An October issue of Chimes, read: “A baseball game was played at S.M.C. Saturday afternoon and the cheering almost rivaled that of the football game at N.D., then in progress.”

Several other leading women’s colleges, including Smith and Wellesley, formed teams that were just as popular. Younger girls began to play baseball after a “Blondes and Brunettes” team, the first to be paid to play the sport in 1875, began “Bloomer Girls” ball clubs across the United States. By the 1930’s, baseball for women of all ages had spread nationwide.

It wasn’t until 1942, after most of the country’s young, able men were drafted into WWII, that a major league was formed for women in baseball.

Women who tried out and made a major league team were sent through charm school and given a strict set of beauty guidelines, which instructed them to “be at all times presentable and attractive, whether on the playing field or at leisure” and gave tips on proper lipstick application – since, of course, they would be wearing it while they played.

Women in the All-American Girls Professional Baseball League (AAGPBL) were paid anywhere from $45 to $85 dollars a week to play on minor and even two major baseball fields in the Midwest. The league began play on May 30, 1943 with a game between South Bend’s own team, the Blue Sox, and the Rockford Peaches.

Memorabilia from this game and other pieces of South Bend Blue Sox history are currently on display in the Cushwa-Leighton Library, along with autographed baseball cards, gloves, programs and photographs from other AAGPBL teams such as the Kenosha Comets and Peoria Redwings.

“There’s no crying in baseball”

Another interesting piece of memorabilia on display is a Racine Belles uniform worn in the 1992 film “A League of Their Own,” starring Geena Davis and Tom Hanks. The movie, which chronicled the AAGPBL from its inception in 1942 to its conclusion in 1954 and its official recognition by the National Baseball Hall of Fame in Nov. 1988, led to an increased interest in the sport of women’s baseball.

Now, women in 19 states can play the sport in leagues.

Beginning in 1996, South Bend again formed a team – first in the shape of the South Bend Belles, a Ladies Professional Baseball League team that several Saint Mary’s Belles played for, and then under the rekindled name of the South Bend Blue Sox in the Great Lakes Women’s Baseball League. The team helped to expand the league in 1997, when USA Baseball, Inc. – the group that selects the Olympic baseball team – provided them with a grant to start their own Invitational Tourney.

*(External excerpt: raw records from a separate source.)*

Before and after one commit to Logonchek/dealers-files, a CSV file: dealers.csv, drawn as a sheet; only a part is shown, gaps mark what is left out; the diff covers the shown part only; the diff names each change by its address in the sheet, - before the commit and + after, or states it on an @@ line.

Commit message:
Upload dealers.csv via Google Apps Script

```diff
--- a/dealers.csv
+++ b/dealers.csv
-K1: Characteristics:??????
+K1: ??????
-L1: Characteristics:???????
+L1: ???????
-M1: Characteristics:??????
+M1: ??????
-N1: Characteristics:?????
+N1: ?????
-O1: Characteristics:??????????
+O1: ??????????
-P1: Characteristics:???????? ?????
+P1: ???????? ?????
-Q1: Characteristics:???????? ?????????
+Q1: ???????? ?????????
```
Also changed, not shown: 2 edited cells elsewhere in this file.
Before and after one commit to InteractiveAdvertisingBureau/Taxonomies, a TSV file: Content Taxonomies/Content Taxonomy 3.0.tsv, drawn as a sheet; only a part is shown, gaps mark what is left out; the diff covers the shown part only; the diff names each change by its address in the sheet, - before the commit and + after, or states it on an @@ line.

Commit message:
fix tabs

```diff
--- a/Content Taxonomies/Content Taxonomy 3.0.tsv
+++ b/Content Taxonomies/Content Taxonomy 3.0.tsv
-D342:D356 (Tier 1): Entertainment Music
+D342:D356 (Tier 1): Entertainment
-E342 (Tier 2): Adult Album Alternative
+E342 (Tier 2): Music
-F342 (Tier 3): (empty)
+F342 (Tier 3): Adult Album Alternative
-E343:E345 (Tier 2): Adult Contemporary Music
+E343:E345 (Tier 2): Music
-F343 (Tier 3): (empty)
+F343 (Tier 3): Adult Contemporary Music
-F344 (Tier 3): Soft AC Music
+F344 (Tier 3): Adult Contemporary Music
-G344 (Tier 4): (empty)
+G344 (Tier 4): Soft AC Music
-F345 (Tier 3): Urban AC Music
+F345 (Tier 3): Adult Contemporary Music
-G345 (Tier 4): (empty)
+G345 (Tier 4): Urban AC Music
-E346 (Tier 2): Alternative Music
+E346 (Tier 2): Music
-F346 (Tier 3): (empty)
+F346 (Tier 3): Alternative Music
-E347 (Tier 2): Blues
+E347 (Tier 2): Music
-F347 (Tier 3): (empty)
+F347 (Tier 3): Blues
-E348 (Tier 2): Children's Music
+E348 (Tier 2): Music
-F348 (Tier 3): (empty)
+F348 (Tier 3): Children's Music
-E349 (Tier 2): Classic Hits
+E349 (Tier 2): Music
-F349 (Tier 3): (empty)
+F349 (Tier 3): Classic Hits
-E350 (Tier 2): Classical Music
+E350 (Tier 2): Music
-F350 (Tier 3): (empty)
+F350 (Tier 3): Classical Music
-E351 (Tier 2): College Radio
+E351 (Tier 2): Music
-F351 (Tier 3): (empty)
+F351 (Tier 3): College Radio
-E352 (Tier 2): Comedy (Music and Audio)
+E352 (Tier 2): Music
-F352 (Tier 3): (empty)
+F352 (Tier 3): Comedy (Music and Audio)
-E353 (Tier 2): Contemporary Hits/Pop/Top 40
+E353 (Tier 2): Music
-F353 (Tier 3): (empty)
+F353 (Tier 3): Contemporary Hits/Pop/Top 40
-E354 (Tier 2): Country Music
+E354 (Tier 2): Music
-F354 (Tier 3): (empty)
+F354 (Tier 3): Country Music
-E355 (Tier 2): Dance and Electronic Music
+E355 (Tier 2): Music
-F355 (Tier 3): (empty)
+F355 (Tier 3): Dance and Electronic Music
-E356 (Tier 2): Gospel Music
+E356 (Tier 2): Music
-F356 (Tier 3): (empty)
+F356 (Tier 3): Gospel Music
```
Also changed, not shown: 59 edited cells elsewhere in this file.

South Bend, the last original team affiliated with the league, also contributed players to the first ever National Women’s Baseball Team selected by USA Baseball in 2004.

Kovach invited interested women to contact him and join the team, to become a part of Saint Mary’s history.